■ What the task requires: Scan the records for the string "ignore", then copy each line that has it.

╔══

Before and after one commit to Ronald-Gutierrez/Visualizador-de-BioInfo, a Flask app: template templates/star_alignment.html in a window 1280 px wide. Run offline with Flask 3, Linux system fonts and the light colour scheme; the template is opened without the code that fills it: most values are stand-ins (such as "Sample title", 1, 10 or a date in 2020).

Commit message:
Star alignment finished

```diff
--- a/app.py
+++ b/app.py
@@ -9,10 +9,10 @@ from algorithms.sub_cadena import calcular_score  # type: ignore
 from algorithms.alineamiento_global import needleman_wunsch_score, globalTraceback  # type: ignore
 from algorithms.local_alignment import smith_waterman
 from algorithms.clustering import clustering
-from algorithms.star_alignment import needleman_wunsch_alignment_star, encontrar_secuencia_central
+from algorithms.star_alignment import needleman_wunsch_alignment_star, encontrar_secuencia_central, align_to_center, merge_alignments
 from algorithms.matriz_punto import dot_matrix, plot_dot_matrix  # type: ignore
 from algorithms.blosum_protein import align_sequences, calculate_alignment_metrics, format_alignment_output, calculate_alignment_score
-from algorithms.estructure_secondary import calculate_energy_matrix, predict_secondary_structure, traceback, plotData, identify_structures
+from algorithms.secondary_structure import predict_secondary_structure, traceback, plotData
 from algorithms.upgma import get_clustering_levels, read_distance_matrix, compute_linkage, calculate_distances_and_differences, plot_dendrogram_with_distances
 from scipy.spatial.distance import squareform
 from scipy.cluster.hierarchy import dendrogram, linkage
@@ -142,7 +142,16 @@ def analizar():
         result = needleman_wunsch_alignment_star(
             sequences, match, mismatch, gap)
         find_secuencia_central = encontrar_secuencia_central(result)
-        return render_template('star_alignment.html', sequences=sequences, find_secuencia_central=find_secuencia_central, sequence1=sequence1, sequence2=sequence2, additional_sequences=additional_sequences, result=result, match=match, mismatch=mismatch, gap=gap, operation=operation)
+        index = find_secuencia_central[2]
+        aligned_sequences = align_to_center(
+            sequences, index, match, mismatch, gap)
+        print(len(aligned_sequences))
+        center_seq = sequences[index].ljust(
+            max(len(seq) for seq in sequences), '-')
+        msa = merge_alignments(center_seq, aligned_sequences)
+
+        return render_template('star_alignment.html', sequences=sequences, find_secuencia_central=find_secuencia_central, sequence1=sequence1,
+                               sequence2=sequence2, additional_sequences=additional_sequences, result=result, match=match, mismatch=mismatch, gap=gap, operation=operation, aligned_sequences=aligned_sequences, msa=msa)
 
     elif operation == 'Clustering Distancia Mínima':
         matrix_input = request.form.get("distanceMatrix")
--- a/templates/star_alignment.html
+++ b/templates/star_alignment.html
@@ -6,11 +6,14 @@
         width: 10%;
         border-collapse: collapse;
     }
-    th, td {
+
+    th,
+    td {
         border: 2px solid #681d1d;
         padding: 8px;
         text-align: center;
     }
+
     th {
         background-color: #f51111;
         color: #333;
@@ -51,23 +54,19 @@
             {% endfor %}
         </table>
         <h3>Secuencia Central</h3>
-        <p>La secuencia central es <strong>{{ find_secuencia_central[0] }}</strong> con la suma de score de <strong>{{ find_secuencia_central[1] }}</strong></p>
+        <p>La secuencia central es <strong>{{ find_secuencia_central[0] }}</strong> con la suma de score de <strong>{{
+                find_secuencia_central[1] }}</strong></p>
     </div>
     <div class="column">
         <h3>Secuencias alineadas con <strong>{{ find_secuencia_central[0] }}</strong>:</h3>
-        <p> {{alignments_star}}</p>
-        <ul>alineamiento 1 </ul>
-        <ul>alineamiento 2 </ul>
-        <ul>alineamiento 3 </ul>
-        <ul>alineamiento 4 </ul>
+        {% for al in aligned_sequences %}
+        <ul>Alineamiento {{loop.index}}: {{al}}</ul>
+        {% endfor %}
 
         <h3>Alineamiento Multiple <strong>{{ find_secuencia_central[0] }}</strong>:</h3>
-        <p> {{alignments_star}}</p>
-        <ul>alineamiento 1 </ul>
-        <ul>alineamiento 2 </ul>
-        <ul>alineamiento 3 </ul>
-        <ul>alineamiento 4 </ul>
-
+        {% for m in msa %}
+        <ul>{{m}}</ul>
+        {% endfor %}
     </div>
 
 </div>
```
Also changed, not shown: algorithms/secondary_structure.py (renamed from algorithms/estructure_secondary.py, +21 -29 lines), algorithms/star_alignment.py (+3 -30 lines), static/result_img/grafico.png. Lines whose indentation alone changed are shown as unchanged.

╚══

■ Solution below:
@@ -9,10 +9,10 @@ from algorithms.sub_cadena import calcular_score  # type: ignore
 from algorithms.alineamiento_global import needleman_wunsch_score, globalTraceback  # type: ignore
 from algorithms.matriz_punto import dot_matrix, plot_dot_matrix  # type: ignore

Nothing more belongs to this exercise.